Having given the American people a slight respite — what, about two weeks? — from contentious budget arguments, Congress is embarking upon another battle royale. A 29-person committee made up of seven representatives and 22 senators convened Wednesday to begin devising a spending plan for the current fiscal year.
If it seems as though we just went through this exercise it's because, in a way, we did. The arguments were slightly different, but just a few weeks ago, congressional members agreed upon a continuing resolution that reopened the federal government and raised the nation's debt ceiling until Jan. 15. Now, as they sit down to begin talks, one of the foremost issues will be the sequester that led to across-the-board cuts in federal programs that fall under the heading of discretionary spending.
If Congress cannot reach a budget agreement this time around, sequestration again will reduce the budget for many federal programs, which recently led The New York Times to report, "Though Republicans and Democrats remain far apart on virtually every matter of policy, they agree on one: Sequestration must end."
Which brings up a pertinent question: Why?
Created by a debt-ceiling debate that resulted in the Budget Control Act of 2011, sequestration results in automatic cuts for discretionary federal spending unless lawmakers can agree on a budget. This year, sequestration shaved $57 billion from domestic and military spending, which seems drastic until you consider that it lowered the budget from $1.043 trillion to $986 billion -- a reduction of about 5 percent. Without congressional intervention, sequestration would force a reduction of about $89 billion from the planned spending for 2014, down to $967 billion.
"We agree there are smarter ways to cut spending," said House Budget Committee Chairman Paul Ryan, R-Wis., who will lead the discussions for his party. "It's not our preferred route to reducing deficits and spending, but it works."

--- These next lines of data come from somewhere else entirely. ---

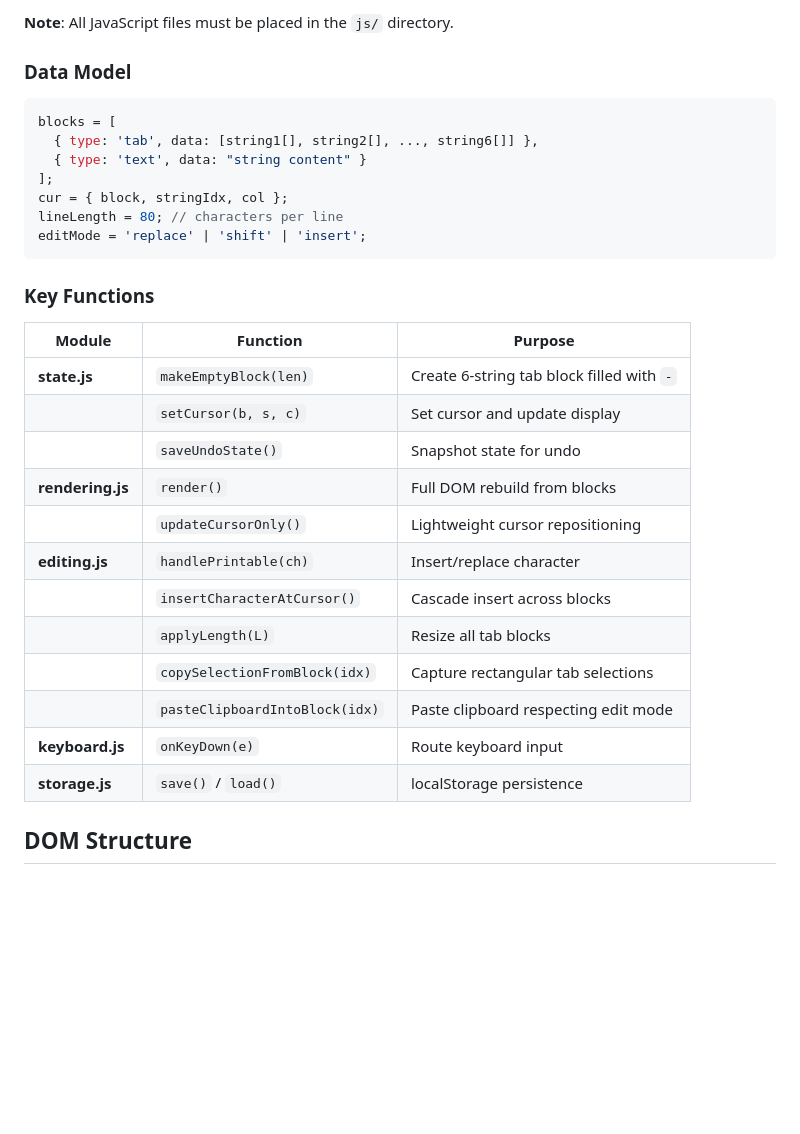
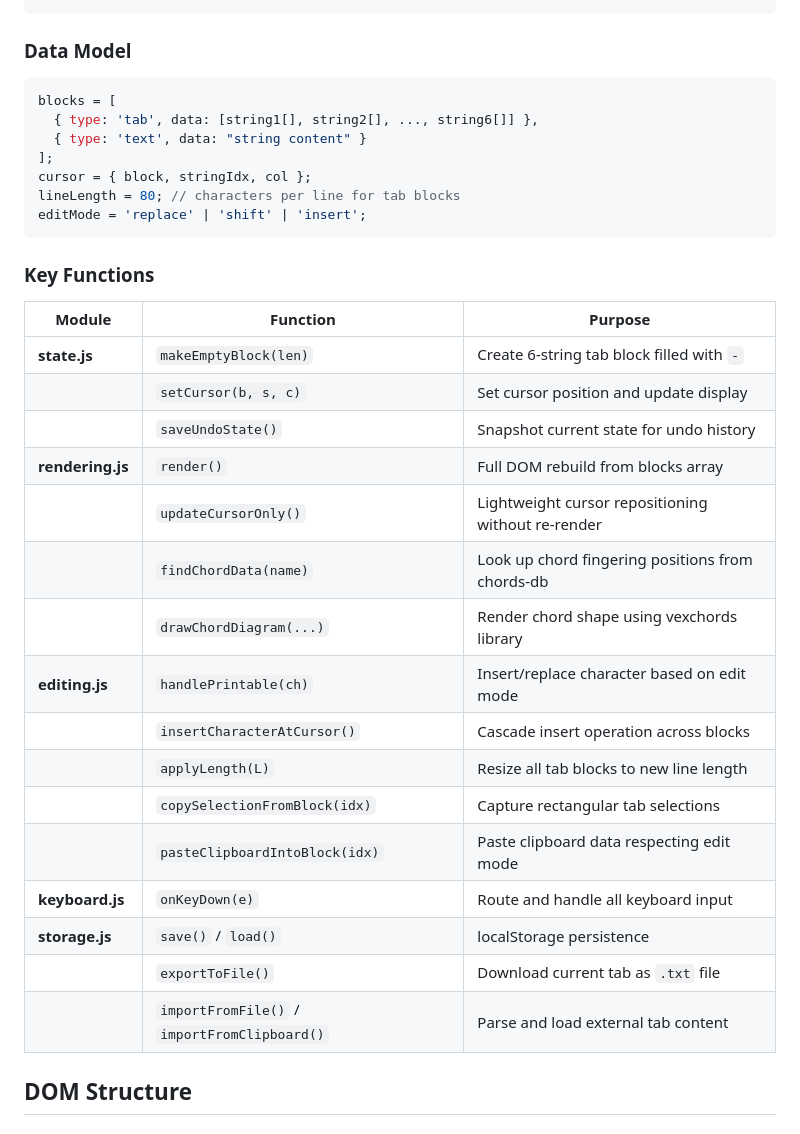
Before and after one commit to planbnet/guitartabs, a Markdown page: README.md, the part around one of its changes. Rendered like a GitHub page; blank space fills up the shorter version.

````diff
--- a/README.md
+++ b/README.md
@@ -24,6 +68,4 @@ tabeditor/
 ```
-
-**Note**: All JavaScript files must be placed in the `js/` directory.
 
 ### Data Model
 
@@ -32,8 +74,8 @@ blocks = [
   { type: 'tab', data: [string1[], string2[], ..., string6[]] },
   { type: 'text', data: "string content" }
 ];
-cur = { block, stringIdx, col };
-lineLength = 80; // characters per line
+cursor = { block, stringIdx, col };
+lineLength = 80; // characters per line for tab blocks
 editMode = 'replace' | 'shift' | 'insert';
 ```
 
@@ -42,17 +84,21 @@ editMode = 'replace' | 'shift' | 'insert';
 | Module | Function | Purpose |
 |--------|----------|---------|
 | **state.js** | `makeEmptyBlock(len)` | Create 6-string tab block filled with `-` |
-| | `setCursor(b, s, c)` | Set cursor and update display |
-| | `saveUndoState()` | Snapshot state for undo |
-| **rendering.js** | `render()` | Full DOM rebuild from blocks |
-| | `updateCursorOnly()` | Lightweight cursor repositioning |
-| **editing.js** | `handlePrintable(ch)` | Insert/replace character |
-| | `insertCharacterAtCursor()` | Cascade insert across blocks |
-| | `applyLength(L)` | Resize all tab blocks |
+| | `setCursor(b, s, c)` | Set cursor position and update display |
+| | `saveUndoState()` | Snapshot current state for undo history |
+| **rendering.js** | `render()` | Full DOM rebuild from blocks array |
+| | `updateCursorOnly()` | Lightweight cursor repositioning without re-render |
+| | `findChordData(name)` | Look up chord fingering positions from chords-db |
+| | `drawChordDiagram(...)` | Render chord shape using vexchords library |
+| **editing.js** | `handlePrintable(ch)` | Insert/replace character based on edit mode |
+| | `insertCharacterAtCursor()` | Cascade insert operation across blocks |
+| | `applyLength(L)` | Resize all tab blocks to new line length |
 | | `copySelectionFromBlock(idx)` | Capture rectangular tab selections |
-| | `pasteClipboardIntoBlock(idx)` | Paste clipboard respecting edit mode |
-| **keyboard.js** | `onKeyDown(e)` | Route keyboard input |
+| | `pasteClipboardIntoBlock(idx)` | Paste clipboard data respecting edit mode |
+| **keyboard.js** | `onKeyDown(e)` | Route and handle all keyboard input |
 | **storage.js** | `save()` / `load()` | localStorage persistence |
+| | `exportToFile()` | Download current tab as `.txt` file |
+| | `importFromFile()` / `importFromClipboard()` | Parse and load external tab content |
 
 ## DOM Structure
 
````
Also changed, not shown: other parts of README.md (+78 -32 lines).
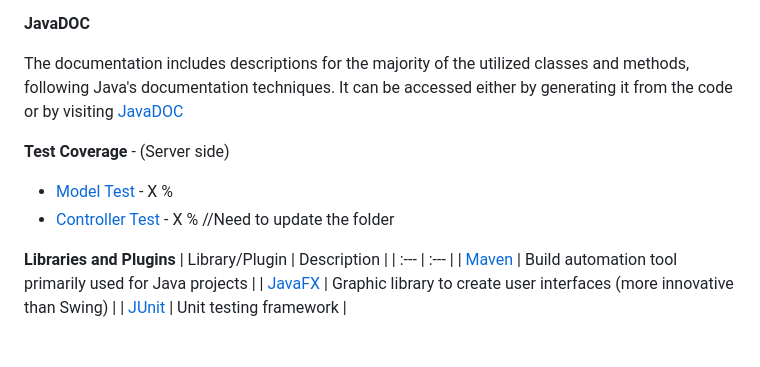
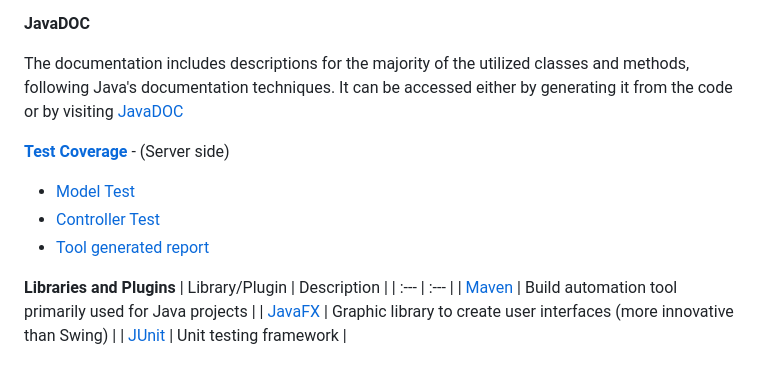
Before and after one commit to pontig/ing-sw-2023-pontiggia-pasini-reffo-perriello, a Markdown page: README.md, the part around one of its changes. Drawn GitHub-style.

```diff
--- a/README.md
+++ b/README.md
@@ -64,9 +64,10 @@ Legend:
 The documentation includes descriptions for the majority of the utilized classes and methods, following Java's documentation techniques.
 It can be accessed either by generating it from the code or by visiting [JavaDOC](deliveries/JavaDoc)
 
-**Test Coverage** - (Server side)
-- [Model Test](src/test/java/it/polimi/ingsw/model) - X %
-- [Controller Test](src/test/java/it/polimi/ingsw/controller) - X %                            //Need to update the folder
+**[Test Coverage](deliveries/Test_Coverage/coverage.png)** - (Server side)
+- [Model Test](src/test/java/it/polimi/ingsw/model)
+- [Controller Test](src/test/java/it/polimi/ingsw/controller)
+- [Tool generated report](deliveries/Test_Coverage)
 
 **Libraries and Plugins**
 | Library/Plugin                     | Description                                                            |
```
Also changed, not shown: other parts of README.md (+2 -2 lines).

The across-the-board cuts of the sequester have been likened to using a meat cleaver rather a scalpel to trim the fat off the budget. Yet the Democrats in Washington have had a difficult time selling the danger of such a process to the American people. President Barack Obama has spoken at times of making it a priority to restore sequester cuts; Sen. Patty Murray, D-Wash., made a tour of the state earlier this year, stressing the damage caused by the cuts; and other lawmakers have done the same before their own constituencies.
Yet a Washington Post-ABC News poll taken in September showed that the sequester had grown in popularity compared with several months prior, with 43 percent now approving of cuts. "Despite warnings from the White House and the Defense Department that the sequester would severely damage the economy and America's military, polling suggests Americans have yet to see major effects in their lives," The Post reported.
The fact is, the American people have a difficult time believing that cutting $57 billion from a trillion-dollar budget this year was actually harmful. As The New York Times recently reported, "When cuts known as sequestration hit, the Justice Department suddenly found more than half a billion dollars in unspent money from the previous year."
That kind of news leaves taxpayers incredulous when they hear predictions of dire consequences if sequester cuts go into effect again. Reducing the federal budget $89 billion compared to what it's expected to be in 2014? That sounds like a good start.